I claim no other merit for this production (if I may so call it) than that it is accurate. The main blemish of the city-paper maps of which it is an imitation, is, that in them more attention seems paid to artistic picturesqueness than geographical reliability. …[read more]
Original image courtesy of Mapping As A Process, which published a deep dive on all the different variants which have been published, their history and reception.
My biggest project for the past few years has been an ongoing series of workbooks about access to financial services in Africa, Asia & Latin America. I do this work as a subcontractor to an NGO called MIX, whose CEO recently gave an interview concisely explaining why we do this work and what it’s useful for. This paragraph gets to the heart of it:
FINclusion Lab creates single datasets and databases where previously siloes existed. For example, the data – which primarily includes access point location and demand-side data like population density, cellular coverage, poverty rates and the like – is usually found in project documents (PDFs), or separate online locations managed by regulators, or even individual Excel files from financial institutions. Bringing it all together in one place allows users – often regulators, financial institutions or others – to conduct analyses across different types of data including service points (geo-coded data), credit/deposit usage and demographics. It also allows users to visualize the data across geographies and drill down to more specific locales. Because we publish this data in a highly interactive format, users can explore the data based on their specific questions or interests. For example, a user can explore a particular district or type of financial service provider, or pick a reference period to view trends.

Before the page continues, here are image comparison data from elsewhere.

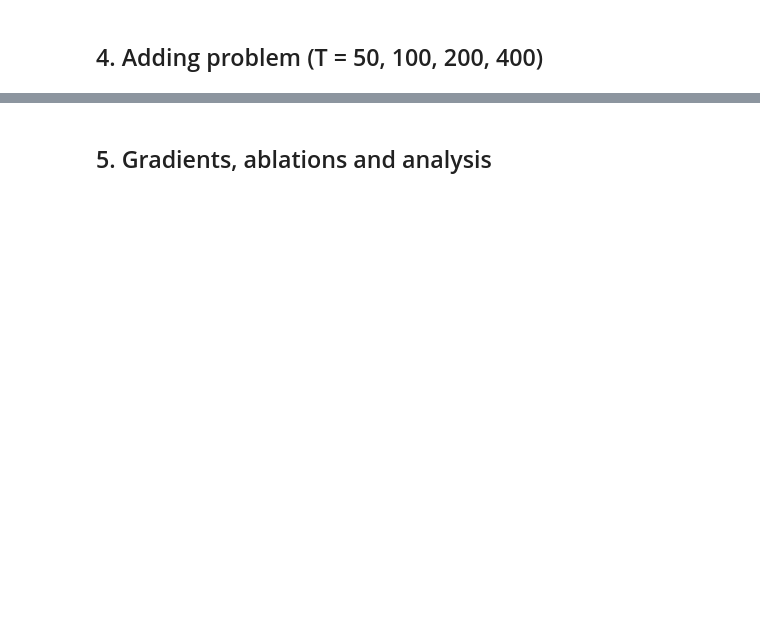
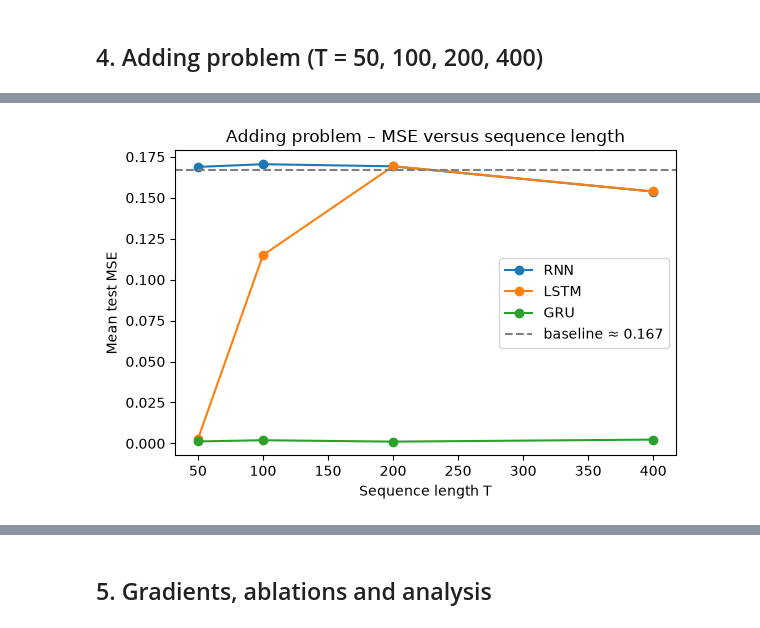
Before and after one commit to MayurDubey91/2026aj05405_DNN_Assignment, a Jupyter notebook: problem1/problem1.ipynb, the cells around one changed output, grey strips where cells are left out. Saved outputs shown, nothing was run; the diff lists cells and outputs as text; code cells hidden in the pictures; blank space fills up the shorter version.

```diff
--- a/problem1/problem1.ipynb
+++ b/problem1/problem1.ipynb
@@ -53,0 +588,16 @@ def make_adding(n, T, seed):
+# %%
+summary = add_df.groupby(["model", "T"])["test_mse"].mean().unstack(level=0)
+
+plt.figure(figsize=(6, 4))
+for model in ["RNN", "LSTM", "GRU"]:
+    plt.plot(summary.index, summary[model], marker="o", label=model)
+plt.axhline(0.167, color="gray", linestyle="--", label="baseline ≈ 0.167")
+plt.xlabel("Sequence length T")
+plt.ylabel("Mean test MSE")
+plt.title("Adding problem – MSE versus sequence length")
+plt.legend()
+plt.tight_layout()
+plt.savefig("problem1/figures/mse_vs_T.png", dpi=150)
+plt.show()
+# %% [output]
+[figure, added]
```
Also changed, not shown: parts of 16 cells of this notebook.
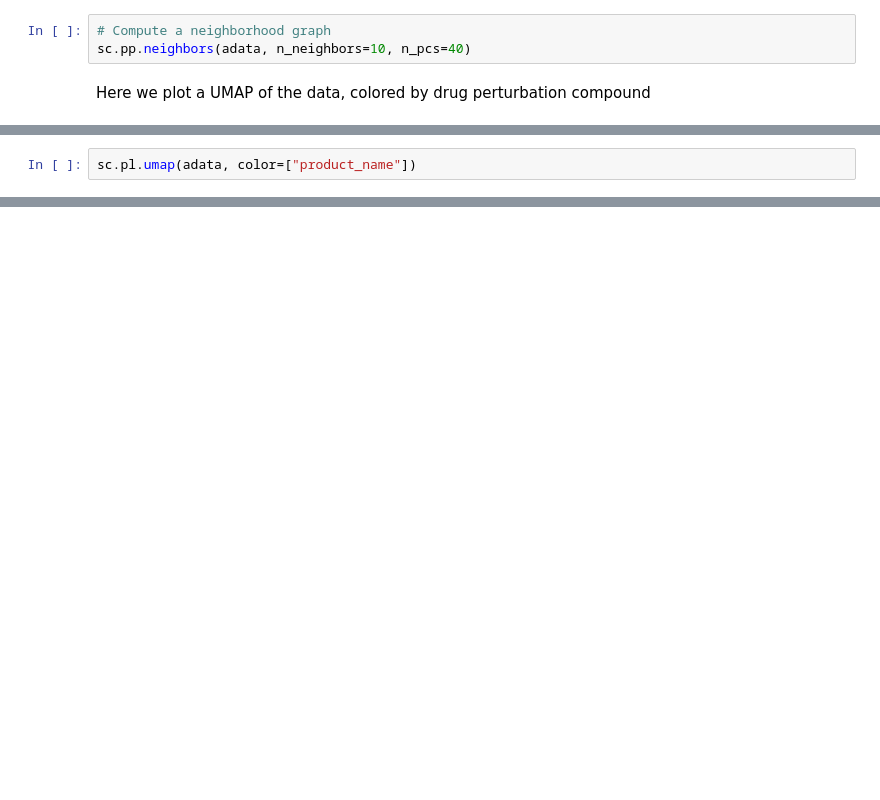
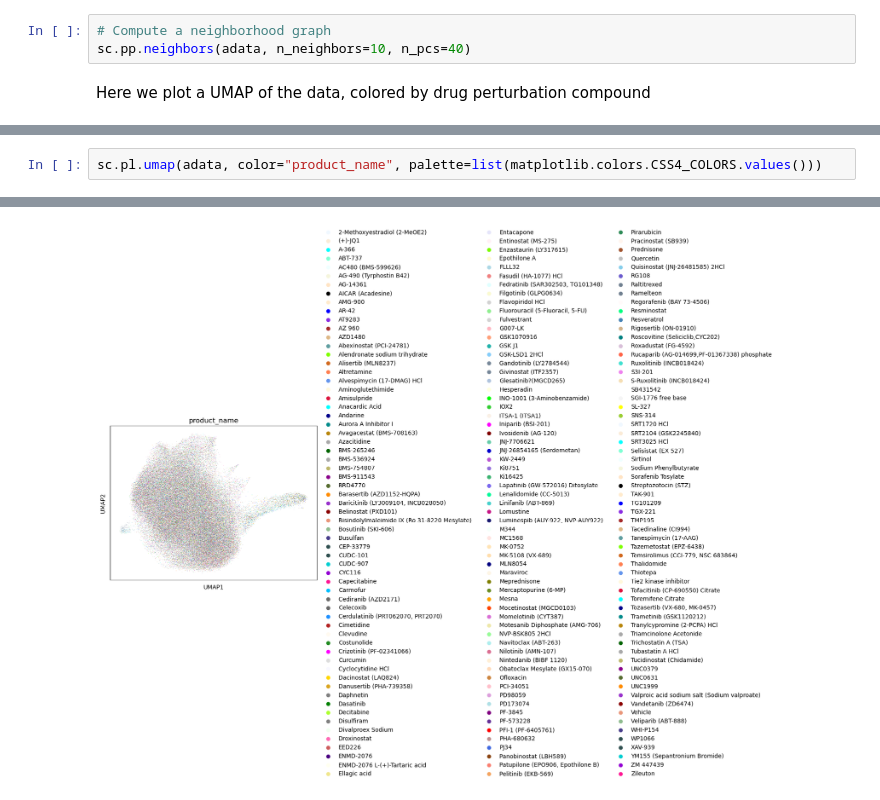
Before and after one commit to SyedA5688/SciPlexPerturbationPrediction, a Jupyter notebook: sciplex_analysis.ipynb, the cells around one changed output, grey strips where cells are left out. Saved outputs shown, nothing was run; the diff lists cells and outputs as text; blank space fills up the shorter version.

```diff
--- a/sciplex_analysis.ipynb
+++ b/sciplex_analysis.ipynb
@@ -312,2 +326,3 @@ KeyboardInterrupt:
 # %%
-sc.pl.umap(adata, color=["product_name"])
+sc.pl.umap(adata, color="product_name", palette=list(matplotlib.colors.CSS4_COLORS.values()))
+# %% [output]
@@ -313,0 +330 @@ sc.pl.umap(adata, color=["product_name"])
+[figure, added]
```
Also changed, not shown: parts of 50 cells of this notebook.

I’ve also been working behind the scenes on the infrastructure we use to conduct and share analyses, simplifying the toolchain and making updates & translations easier to apply. This included rebuilding a venerable Tableau template from the ground up, and here’s the first country workbook we’ve published in the new template:
Today I watched the People’s Tribunal outside the Northwest Detention Center. The testimonies were all stories about individuals currently detained there, told by people who had interviewed them this weekend, because the detainees aren’t allowed to speak for themselves. We heard painful accounts of the petty reasons people end up detained there, the barriers to their getting a fair hearing once caught up in the punitive immigration system, poor conditions in detention, and above all how the system dehumanises detainees and guards alike. I was reminded alternately of Josef K and Ivan Denisovich, two archetypes this country likes to pretend it’s above creating.
But that’s not what I want to tell you about. Hopefully you already know about the evils of the US immigration system, and the abuses at detention centers, and if you don’t then NWDC Resistance has a better backgrounder than I could write. I want to look at a question of geography: the location of the center itself, and all the ways it reminds us that the immigration system does not value our fellow prisoners.
Continue reading “One island of the archipelago”
When I restarted this blog, I decided to focus on geography, and generally steer clear of either really personal posts or the political issues of the day. But sometimes that distinction doesn’t really hold up. The US’s treatment of people who were brought here as children is an example: it’s just the sort of current-politics issue I didn’t want to be talking about here, but it’s also somewhat on topic and so intensely personal for me that I can’t leave it alone.
I’ll start with some biographical information for context. I was born in Turkey, but when I was very young the country went through a period of political violence that my parents very reasonably decided that we should get away from. Because my great-grandfather had shrewdly taken advantage of the brief period when İstanbul was colonised, we had EU citizenship, so we were able to move to Britain as legal, documented, above-board immigrants. Thus my lifetime of being the most privileged sort of immigrant began before I could even speak in sentences. Continue reading “DACA”